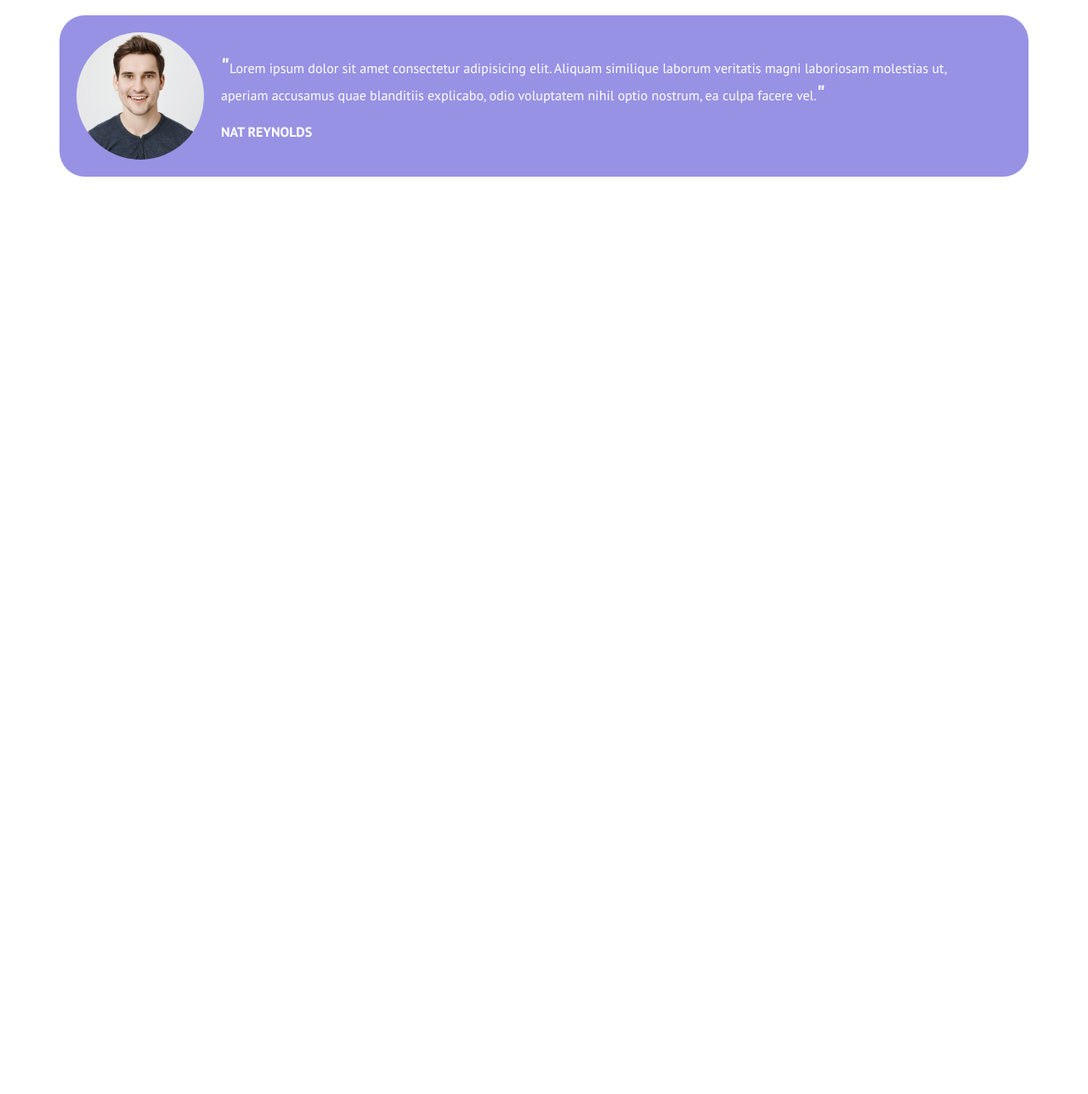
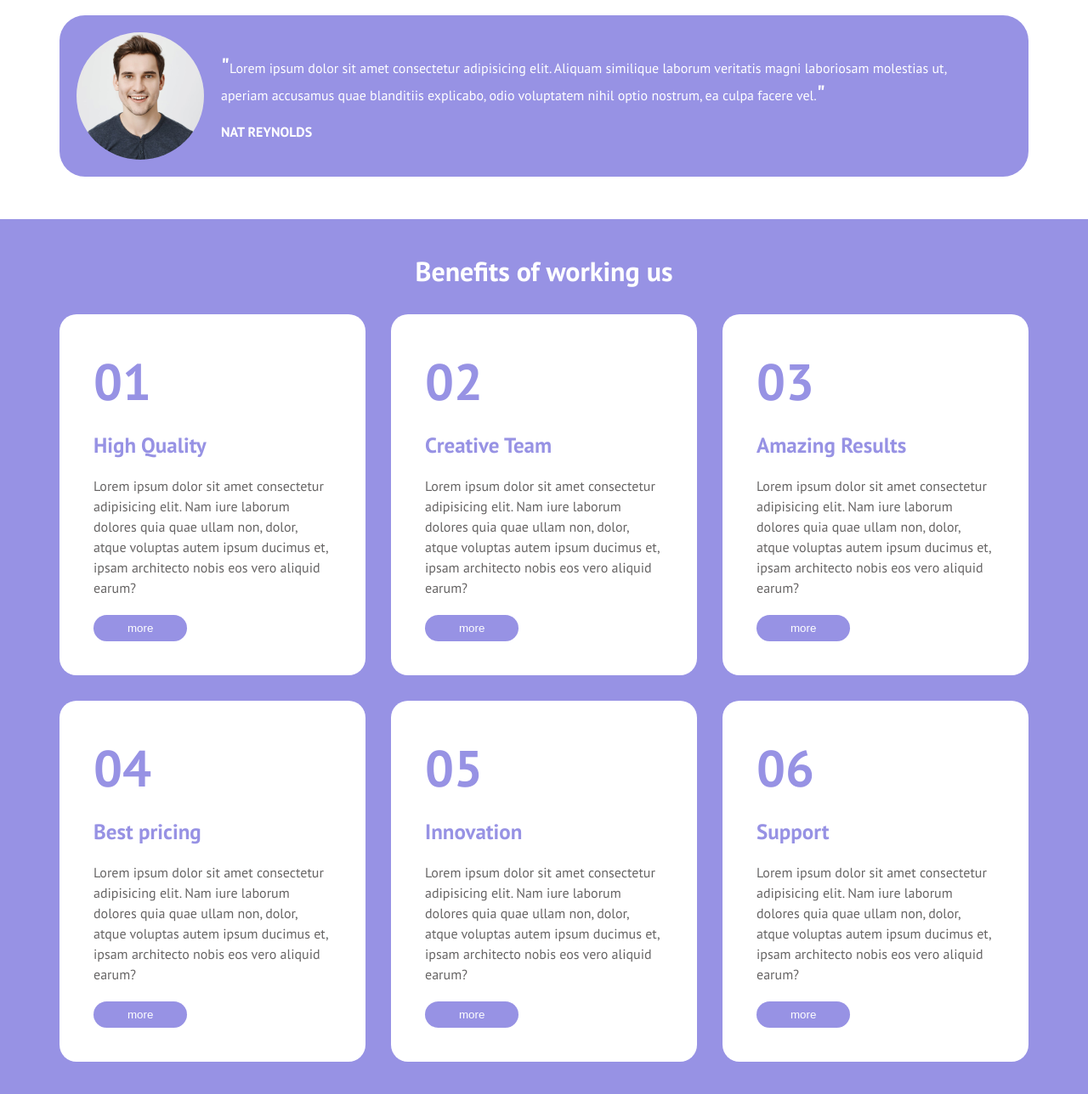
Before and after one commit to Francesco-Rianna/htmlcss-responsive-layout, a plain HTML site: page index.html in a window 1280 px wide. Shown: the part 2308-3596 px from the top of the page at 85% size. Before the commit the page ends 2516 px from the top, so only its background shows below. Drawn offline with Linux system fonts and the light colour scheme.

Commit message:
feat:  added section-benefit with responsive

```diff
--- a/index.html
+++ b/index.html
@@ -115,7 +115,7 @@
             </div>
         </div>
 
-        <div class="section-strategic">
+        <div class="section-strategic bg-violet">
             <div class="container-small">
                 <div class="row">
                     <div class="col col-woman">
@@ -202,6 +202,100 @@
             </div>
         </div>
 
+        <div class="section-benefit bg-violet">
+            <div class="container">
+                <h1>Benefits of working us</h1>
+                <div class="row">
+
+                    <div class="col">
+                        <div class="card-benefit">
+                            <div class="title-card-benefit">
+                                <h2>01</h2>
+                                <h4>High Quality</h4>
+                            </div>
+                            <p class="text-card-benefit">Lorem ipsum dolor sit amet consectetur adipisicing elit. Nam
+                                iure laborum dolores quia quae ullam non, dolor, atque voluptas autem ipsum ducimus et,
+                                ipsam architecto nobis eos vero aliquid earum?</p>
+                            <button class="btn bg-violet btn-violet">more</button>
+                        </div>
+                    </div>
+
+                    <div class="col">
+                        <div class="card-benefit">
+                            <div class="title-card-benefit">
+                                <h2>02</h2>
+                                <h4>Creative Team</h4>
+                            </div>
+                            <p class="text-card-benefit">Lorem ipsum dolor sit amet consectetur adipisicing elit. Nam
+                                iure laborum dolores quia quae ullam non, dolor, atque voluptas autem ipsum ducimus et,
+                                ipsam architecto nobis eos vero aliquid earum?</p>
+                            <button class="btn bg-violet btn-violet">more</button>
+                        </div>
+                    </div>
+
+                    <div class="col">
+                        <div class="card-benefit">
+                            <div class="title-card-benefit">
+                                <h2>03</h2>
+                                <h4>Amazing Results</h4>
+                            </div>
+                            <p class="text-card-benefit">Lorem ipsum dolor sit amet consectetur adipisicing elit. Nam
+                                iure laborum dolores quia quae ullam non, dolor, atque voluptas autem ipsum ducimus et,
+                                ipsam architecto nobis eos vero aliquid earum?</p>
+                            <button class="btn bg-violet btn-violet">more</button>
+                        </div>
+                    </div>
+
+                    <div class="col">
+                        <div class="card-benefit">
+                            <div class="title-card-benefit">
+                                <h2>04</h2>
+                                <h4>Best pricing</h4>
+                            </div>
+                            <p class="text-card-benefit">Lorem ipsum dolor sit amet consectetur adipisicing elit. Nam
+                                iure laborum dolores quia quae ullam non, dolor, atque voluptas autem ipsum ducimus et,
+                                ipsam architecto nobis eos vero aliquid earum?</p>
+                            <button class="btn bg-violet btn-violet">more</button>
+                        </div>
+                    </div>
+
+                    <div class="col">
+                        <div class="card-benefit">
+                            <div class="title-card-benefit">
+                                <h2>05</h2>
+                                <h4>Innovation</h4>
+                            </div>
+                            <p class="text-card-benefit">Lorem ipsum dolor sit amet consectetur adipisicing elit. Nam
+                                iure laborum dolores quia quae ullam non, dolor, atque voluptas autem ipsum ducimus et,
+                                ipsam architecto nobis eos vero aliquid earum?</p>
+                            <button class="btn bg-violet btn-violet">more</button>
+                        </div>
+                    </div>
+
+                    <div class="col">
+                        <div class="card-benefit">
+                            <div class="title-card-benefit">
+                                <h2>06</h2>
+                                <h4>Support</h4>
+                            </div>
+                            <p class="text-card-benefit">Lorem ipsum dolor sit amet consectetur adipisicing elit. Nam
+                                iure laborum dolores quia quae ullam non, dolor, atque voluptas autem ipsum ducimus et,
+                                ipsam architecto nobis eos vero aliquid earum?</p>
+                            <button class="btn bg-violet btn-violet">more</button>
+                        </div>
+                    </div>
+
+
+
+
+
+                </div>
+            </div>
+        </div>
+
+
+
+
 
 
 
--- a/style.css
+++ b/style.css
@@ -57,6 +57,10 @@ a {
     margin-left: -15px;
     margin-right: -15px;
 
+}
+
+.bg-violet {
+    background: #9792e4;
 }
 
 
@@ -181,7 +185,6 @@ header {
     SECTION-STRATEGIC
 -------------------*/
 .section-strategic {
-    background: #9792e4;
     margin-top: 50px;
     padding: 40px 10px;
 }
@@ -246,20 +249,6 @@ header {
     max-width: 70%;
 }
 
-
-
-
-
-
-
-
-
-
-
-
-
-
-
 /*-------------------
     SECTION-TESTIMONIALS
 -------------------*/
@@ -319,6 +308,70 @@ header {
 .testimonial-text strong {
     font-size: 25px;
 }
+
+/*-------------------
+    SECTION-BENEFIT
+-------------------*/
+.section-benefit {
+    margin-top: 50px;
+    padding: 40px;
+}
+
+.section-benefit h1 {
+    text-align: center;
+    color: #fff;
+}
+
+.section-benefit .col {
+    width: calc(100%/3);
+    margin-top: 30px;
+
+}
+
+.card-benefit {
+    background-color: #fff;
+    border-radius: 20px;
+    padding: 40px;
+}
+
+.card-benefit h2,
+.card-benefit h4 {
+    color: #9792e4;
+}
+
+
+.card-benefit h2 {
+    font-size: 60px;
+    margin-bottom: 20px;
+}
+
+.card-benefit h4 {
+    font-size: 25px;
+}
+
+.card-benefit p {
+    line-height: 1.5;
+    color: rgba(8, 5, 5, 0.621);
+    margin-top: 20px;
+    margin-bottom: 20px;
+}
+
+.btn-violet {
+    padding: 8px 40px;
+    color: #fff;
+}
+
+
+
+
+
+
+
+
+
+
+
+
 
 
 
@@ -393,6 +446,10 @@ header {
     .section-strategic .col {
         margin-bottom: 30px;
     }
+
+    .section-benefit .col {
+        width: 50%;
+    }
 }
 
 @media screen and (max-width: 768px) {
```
• • • •
> [Exercise] Restate the entries verbatim and exclude any pictures.

> [Solution to this task]
Before and after one commit to Francesco-Rianna/htmlcss-responsive-layout, a plain HTML site: page index.html in a window 1280 px wide. Shown: the part 2308-3596 px from the top of the page at 85% size. Before the commit the page ends 2516 px from the top, so only its background shows below. Drawn offline with Linux system fonts and the light colour scheme.

Commit message:
feat:  added section-benefit with responsive

```diff
--- a/index.html
+++ b/index.html
@@ -115,7 +115,7 @@
             </div>
         </div>
 
-        <div class="section-strategic">
+        <div class="section-strategic bg-violet">
             <div class="container-small">
                 <div class="row">
                     <div class="col col-woman">
@@ -202,6 +202,100 @@
             </div>
         </div>
 
+        <div class="section-benefit bg-violet">
+            <div class="container">
+                <h1>Benefits of working us</h1>
+                <div class="row">
+
+                    <div class="col">
+                        <div class="card-benefit">
+                            <div class="title-card-benefit">
+                                <h2>01</h2>
+                                <h4>High Quality</h4>
+                            </div>
+                            <p class="text-card-benefit">Lorem ipsum dolor sit amet consectetur adipisicing elit. Nam
+                                iure laborum dolores quia quae ullam non, dolor, atque voluptas autem ipsum ducimus et,
+                                ipsam architecto nobis eos vero aliquid earum?</p>
+                            <button class="btn bg-violet btn-violet">more</button>
+                        </div>
+                    </div>
+
+                    <div class="col">
+                        <div class="card-benefit">
+                            <div class="title-card-benefit">
+                                <h2>02</h2>
+                                <h4>Creative Team</h4>
+                            </div>
+                            <p class="text-card-benefit">Lorem ipsum dolor sit amet consectetur adipisicing elit. Nam
+                                iure laborum dolores quia quae ullam non, dolor, atque voluptas autem ipsum ducimus et,
+                                ipsam architecto nobis eos vero aliquid earum?</p>
+                            <button class="btn bg-violet btn-violet">more</button>
+                        </div>
+                    </div>
+
+                    <div class="col">
+                        <div class="card-benefit">
+                            <div class="title-card-benefit">
+                                <h2>03</h2>
+                                <h4>Amazing Results</h4>
+                            </div>
+                            <p class="text-card-benefit">Lorem ipsum dolor sit amet consectetur adipisicing elit. Nam
+                                iure laborum dolores quia quae ullam non, dolor, atque voluptas autem ipsum ducimus et,
+                                ipsam architecto nobis eos vero aliquid earum?</p>
+                            <button class="btn bg-violet btn-violet">more</button>
+                        </div>
+                    </div>
+
+                    <div class="col">
+                        <div class="card-benefit">
+                            <div class="title-card-benefit">
+                                <h2>04</h2>
+                                <h4>Best pricing</h4>
+                            </div>
+                            <p class="text-card-benefit">Lorem ipsum dolor sit amet consectetur adipisicing elit. Nam
+                                iure laborum dolores quia quae ullam non, dolor, atque voluptas autem ipsum ducimus et,
+                                ipsam architecto nobis eos vero aliquid earum?</p>
+                            <button class="btn bg-violet btn-violet">more</button>
+                        </div>
+                    </div>
+
+                    <div class="col">
+                        <div class="card-benefit">
+                            <div class="title-card-benefit">
+                                <h2>05</h2>
+                                <h4>Innovation</h4>
+                            </div>
+                            <p class="text-card-benefit">Lorem ipsum dolor sit amet consectetur adipisicing elit. Nam
+                                iure laborum dolores quia quae ullam non, dolor, atque voluptas autem ipsum ducimus et,
+                                ipsam architecto nobis eos vero aliquid earum?</p>
+                            <button class="btn bg-violet btn-violet">more</button>
+                        </div>
+                    </div>
+
+                    <div class="col">
+                        <div class="card-benefit">
+                            <div class="title-card-benefit">
+                                <h2>06</h2>
+                                <h4>Support</h4>
+                            </div>
+                            <p class="text-card-benefit">Lorem ipsum dolor sit amet consectetur adipisicing elit. Nam
+                                iure laborum dolores quia quae ullam non, dolor, atque voluptas autem ipsum ducimus et,
+                                ipsam architecto nobis eos vero aliquid earum?</p>
+                            <button class="btn bg-violet btn-violet">more</button>
+                        </div>
+                    </div>
+
+
+
+
+
+                </div>
+            </div>
+        </div>
+
+
+
+
 
 
 
--- a/style.css
+++ b/style.css
@@ -57,6 +57,10 @@ a {
     margin-left: -15px;
     margin-right: -15px;
 
+}
+
+.bg-violet {
+    background: #9792e4;
 }
 
 
@@ -181,7 +185,6 @@ header {
     SECTION-STRATEGIC
 -------------------*/
 .section-strategic {
-    background: #9792e4;
     margin-top: 50px;
     padding: 40px 10px;
 }
@@ -246,20 +249,6 @@ header {
     max-width: 70%;
 }
 
-
-
-
-
-
-
-
-
-
-
-
-
-
-
 /*-------------------
     SECTION-TESTIMONIALS
 -------------------*/
@@ -319,6 +308,70 @@ header {
 .testimonial-text strong {
     font-size: 25px;
 }
+
+/*-------------------
+    SECTION-BENEFIT
+-------------------*/
+.section-benefit {
+    margin-top: 50px;
+    padding: 40px;
+}
+
+.section-benefit h1 {
+    text-align: center;
+    color: #fff;
+}
+
+.section-benefit .col {
+    width: calc(100%/3);
+    margin-top: 30px;
+
+}
+
+.card-benefit {
+    background-color: #fff;
+    border-radius: 20px;
+    padding: 40px;
+}
+
+.card-benefit h2,
+.card-benefit h4 {
+    color: #9792e4;
+}
+
+
+.card-benefit h2 {
+    font-size: 60px;
+    margin-bottom: 20px;
+}
+
+.card-benefit h4 {
+    font-size: 25px;
+}
+
+.card-benefit p {
+    line-height: 1.5;
+    color: rgba(8, 5, 5, 0.621);
+    margin-top: 20px;
+    margin-bottom: 20px;
+}
+
+.btn-violet {
+    padding: 8px 40px;
+    color: #fff;
+}
+
+
+
+
+
+
+
+
+
+
+
+
 
 
 
@@ -393,6 +446,10 @@ header {
     .section-strategic .col {
         margin-bottom: 30px;
     }
+
+    .section-benefit .col {
+        width: 50%;
+    }
 }
 
 @media screen and (max-width: 768px) {
```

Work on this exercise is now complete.